» Task instructions:
In the copy you make, keep each entry exactly as it is and leave out all images.

» Stored data:
####################

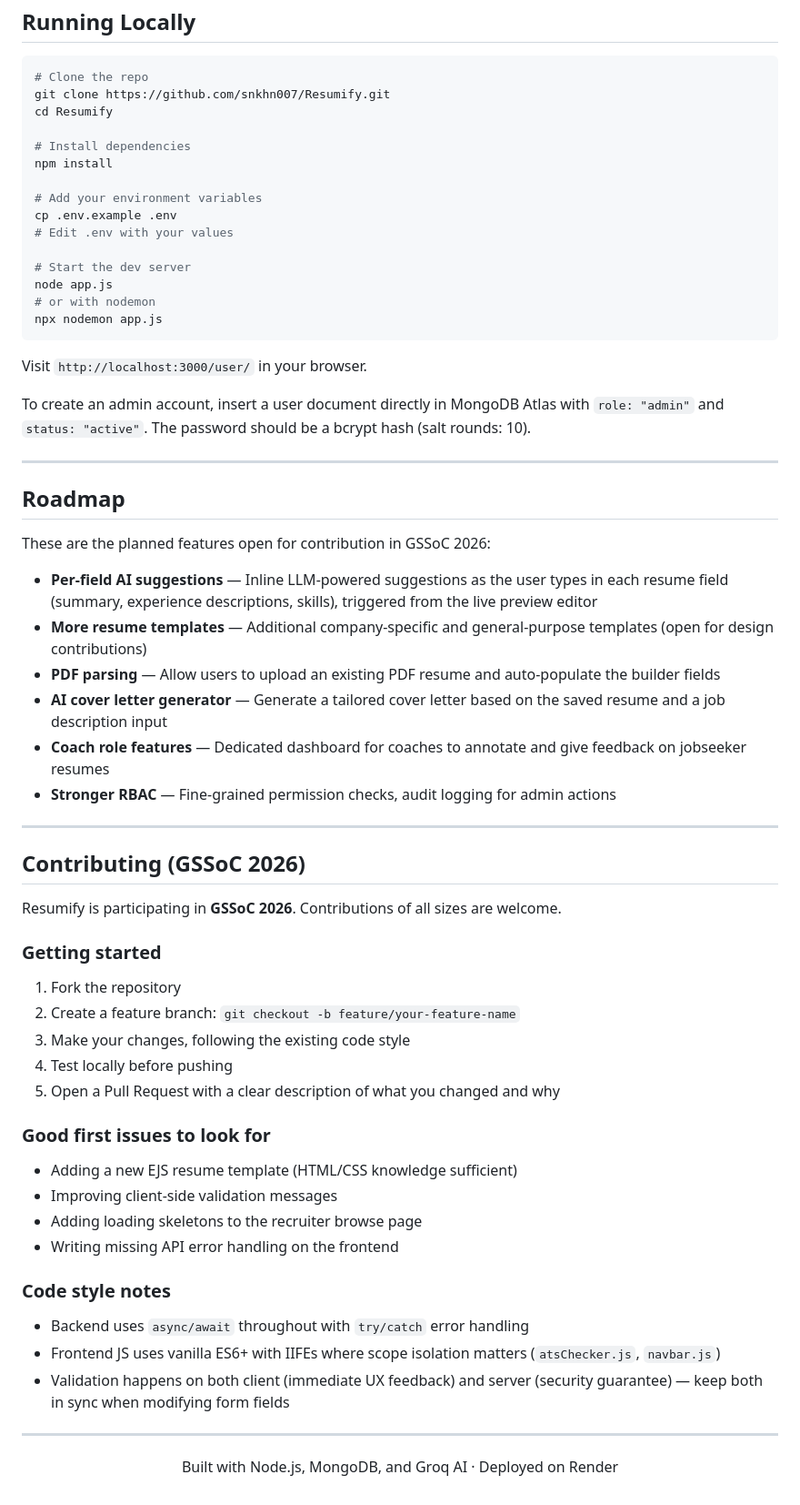
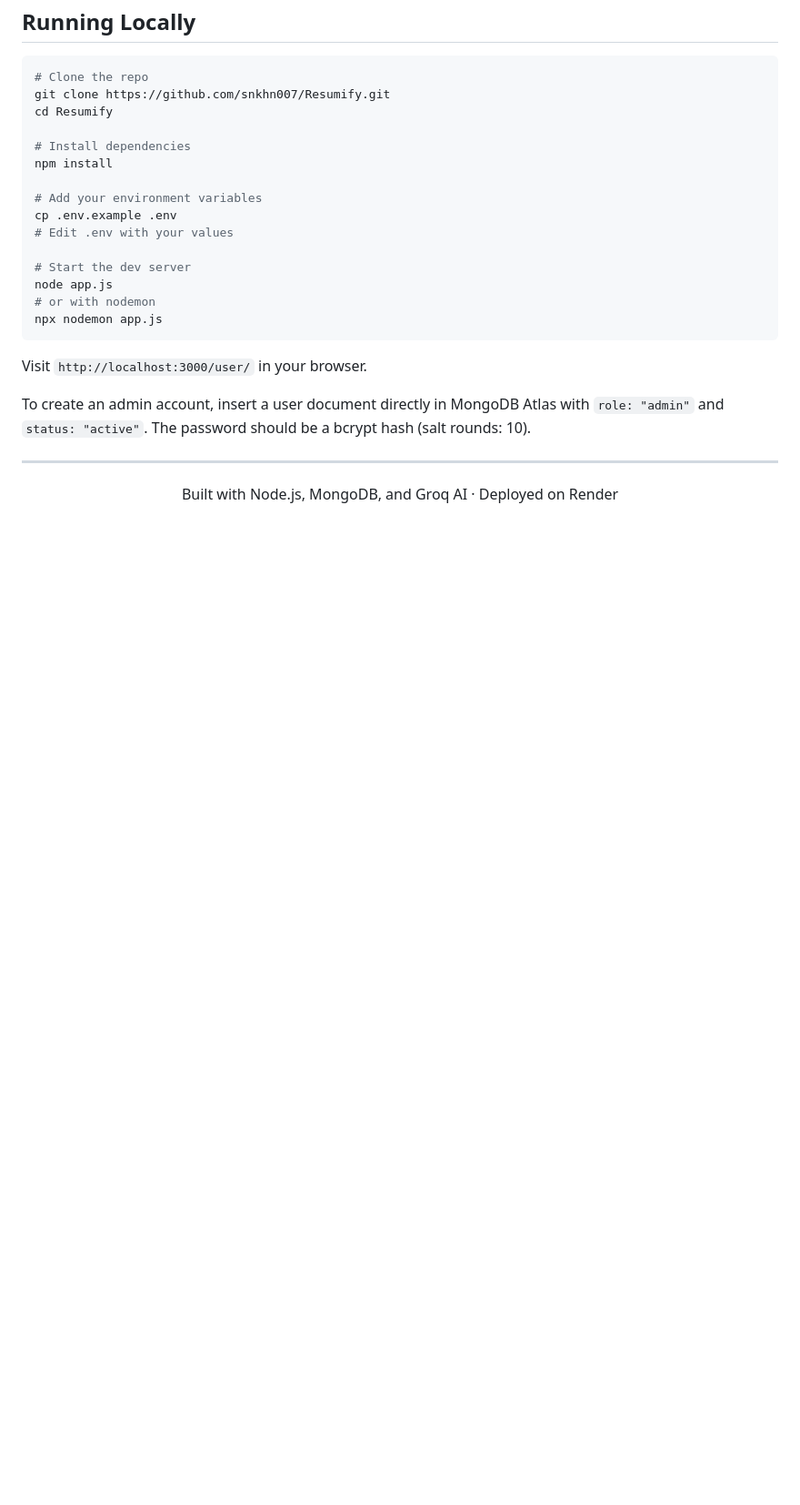
Before and after one commit to snkhn007/Resumify, a Markdown page: README.md, the part around the change. Shown at 91% size. GitHub-like rendering; blank space fills up the shorter version.

```diff
--- a/README.md
+++ b/README.md
@@ -373,46 +373,6 @@ To create an admin account, insert a user document directly in MongoDB Atlas wit
 
 ---
 
-## Roadmap
-
-These are the planned features open for contribution in GSSoC 2026:
-
-- **Per-field AI suggestions** — Inline LLM-powered suggestions as the user types in each resume field (summary, experience descriptions, skills), triggered from the live preview editor
-- **More resume templates** — Additional company-specific and general-purpose templates (open for design contributions)
-- **PDF parsing** — Allow users to upload an existing PDF resume and auto-populate the builder fields
-- **AI cover letter generator** — Generate a tailored cover letter based on the saved resume and a job description input
-- **Coach role features** — Dedicated dashboard for coaches to annotate and give feedback on jobseeker resumes
-- **Stronger RBAC** — Fine-grained permission checks, audit logging for admin actions
-
----
-
-## Contributing (GSSoC 2026)
-
-Resumify is participating in **GSSoC 2026**. Contributions of all sizes are welcome.
-
-### Getting started
-
-1. Fork the repository
-2. Create a feature branch: `git checkout -b feature/your-feature-name`
-3. Make your changes, following the existing code style
-4. Test locally before pushing
-5. Open a Pull Request with a clear description of what you changed and why
-
-### Good first issues to look for
-
-- Adding a new EJS resume template (HTML/CSS knowledge sufficient)
-- Improving client-side validation messages
-- Adding loading skeletons to the recruiter browse page
-- Writing missing API error handling on the frontend
-
-### Code style notes
-
-- Backend uses `async/await` throughout with `try/catch` error handling
-- Frontend JS uses vanilla ES6+ with IIFEs where scope isolation matters (`atsChecker.js`, `navbar.js`)
-- Validation happens on both client (immediate UX feedback) and server (security guarantee) — keep both in sync when modifying form fields
-
----
-
 <div align="center">
 
 Built with Node.js, MongoDB, and Groq AI · Deployed on Render
```
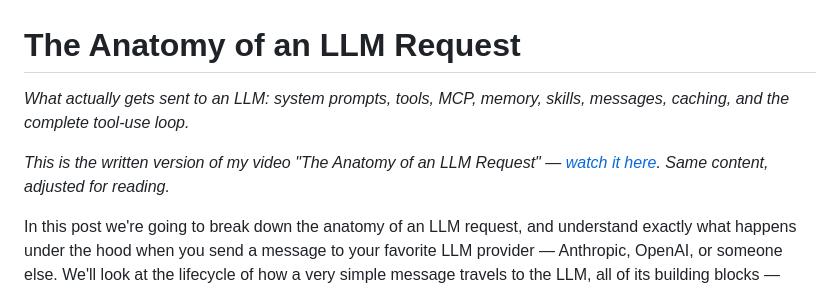
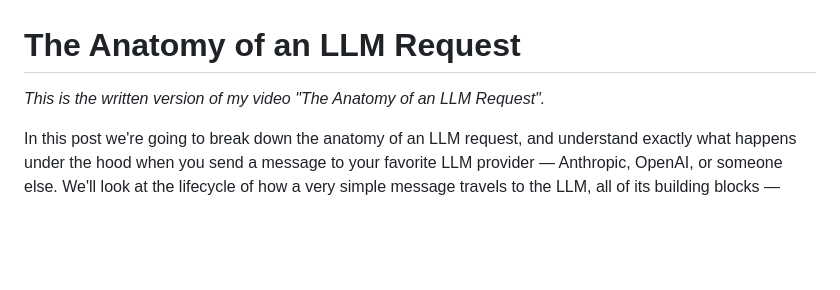
Before and after one commit to lustoykov/lustoykov.com, a Markdown page: blogs/anatomy-of-an-llm-request/content.md, the part around the change. Drawn GitHub-style; blank space fills up the shorter version.

Commit message:
Trim article header: drop dek line, shorten video note
Co-Authored-By: Claude Fable 5 <noreply@anthropic.com>

```diff
--- a/blogs/anatomy-of-an-llm-request/content.md
+++ b/blogs/anatomy-of-an-llm-request/content.md
@@ -1,8 +1,6 @@
 # The Anatomy of an LLM Request
 
-*What actually gets sent to an LLM: system prompts, tools, MCP, memory, skills, messages, caching, and the complete tool-use loop.*
-
-*This is the written version of my video "The Anatomy of an LLM Request" — [watch it here](https://www.youtube.com/watch?v=AxdGI_P11qM&t=1s). Same content, adjusted for reading.*
+*This is the written version of my video "The Anatomy of an LLM Request".*
 
 In this post we're going to break down the anatomy of an LLM request, and understand exactly what happens under the hood when you send a message to your favorite LLM provider — Anthropic, OpenAI, or someone else.
 We'll look at the lifecycle of how a very simple message travels to the LLM, all of its building blocks — tools, system prompt, messages and revisit how LLM's Cache works.
```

####################

» Completed task:
Before and after one commit to snkhn007/Resumify, a Markdown page: README.md, the part around the change. Shown at 91% size. GitHub-like rendering; blank space fills up the shorter version.

```diff
--- a/README.md
+++ b/README.md
@@ -373,46 +373,6 @@ To create an admin account, insert a user document directly in MongoDB Atlas wit
 
 ---
 
-## Roadmap
-
-These are the planned features open for contribution in GSSoC 2026:
-
-- **Per-field AI suggestions** — Inline LLM-powered suggestions as the user types in each resume field (summary, experience descriptions, skills), triggered from the live preview editor
-- **More resume templates** — Additional company-specific and general-purpose templates (open for design contributions)
-- **PDF parsing** — Allow users to upload an existing PDF resume and auto-populate the builder fields
-- **AI cover letter generator** — Generate a tailored cover letter based on the saved resume and a job description input
-- **Coach role features** — Dedicated dashboard for coaches to annotate and give feedback on jobseeker resumes
-- **Stronger RBAC** — Fine-grained permission checks, audit logging for admin actions
-
----
-
-## Contributing (GSSoC 2026)
-
-Resumify is participating in **GSSoC 2026**. Contributions of all sizes are welcome.
-
-### Getting started
-
-1. Fork the repository
-2. Create a feature branch: `git checkout -b feature/your-feature-name`
-3. Make your changes, following the existing code style
-4. Test locally before pushing
-5. Open a Pull Request with a clear description of what you changed and why
-
-### Good first issues to look for
-
-- Adding a new EJS resume template (HTML/CSS knowledge sufficient)
-- Improving client-side validation messages
-- Adding loading skeletons to the recruiter browse page
-- Writing missing API error handling on the frontend
-
-### Code style notes
-
-- Backend uses `async/await` throughout with `try/catch` error handling
-- Frontend JS uses vanilla ES6+ with IIFEs where scope isolation matters (`atsChecker.js`, `navbar.js`)
-- Validation happens on both client (immediate UX feedback) and server (security guarantee) — keep both in sync when modifying form fields
-
----
-
 <div align="center">
 
 Built with Node.js, MongoDB, and Groq AI · Deployed on Render
```
Before and after one commit to lustoykov/lustoykov.com, a Markdown page: blogs/anatomy-of-an-llm-request/content.md, the part around the change. Drawn GitHub-style; blank space fills up the shorter version.

Commit message:
Trim article header: drop dek line, shorten video note
Co-Authored-By: Claude Fable 5 <noreply@anthropic.com>

```diff
--- a/blogs/anatomy-of-an-llm-request/content.md
+++ b/blogs/anatomy-of-an-llm-request/content.md
@@ -1,8 +1,6 @@
 # The Anatomy of an LLM Request
 
-*What actually gets sent to an LLM: system prompts, tools, MCP, memory, skills, messages, caching, and the complete tool-use loop.*
-
-*This is the written version of my video "The Anatomy of an LLM Request" — [watch it here](https://www.youtube.com/watch?v=AxdGI_P11qM&t=1s). Same content, adjusted for reading.*
+*This is the written version of my video "The Anatomy of an LLM Request".*
 
 In this post we're going to break down the anatomy of an LLM request, and understand exactly what happens under the hood when you send a message to your favorite LLM provider — Anthropic, OpenAI, or someone else.
 We'll look at the lifecycle of how a very simple message travels to the LLM, all of its building blocks — tools, system prompt, messages and revisit how LLM's Cache works.
```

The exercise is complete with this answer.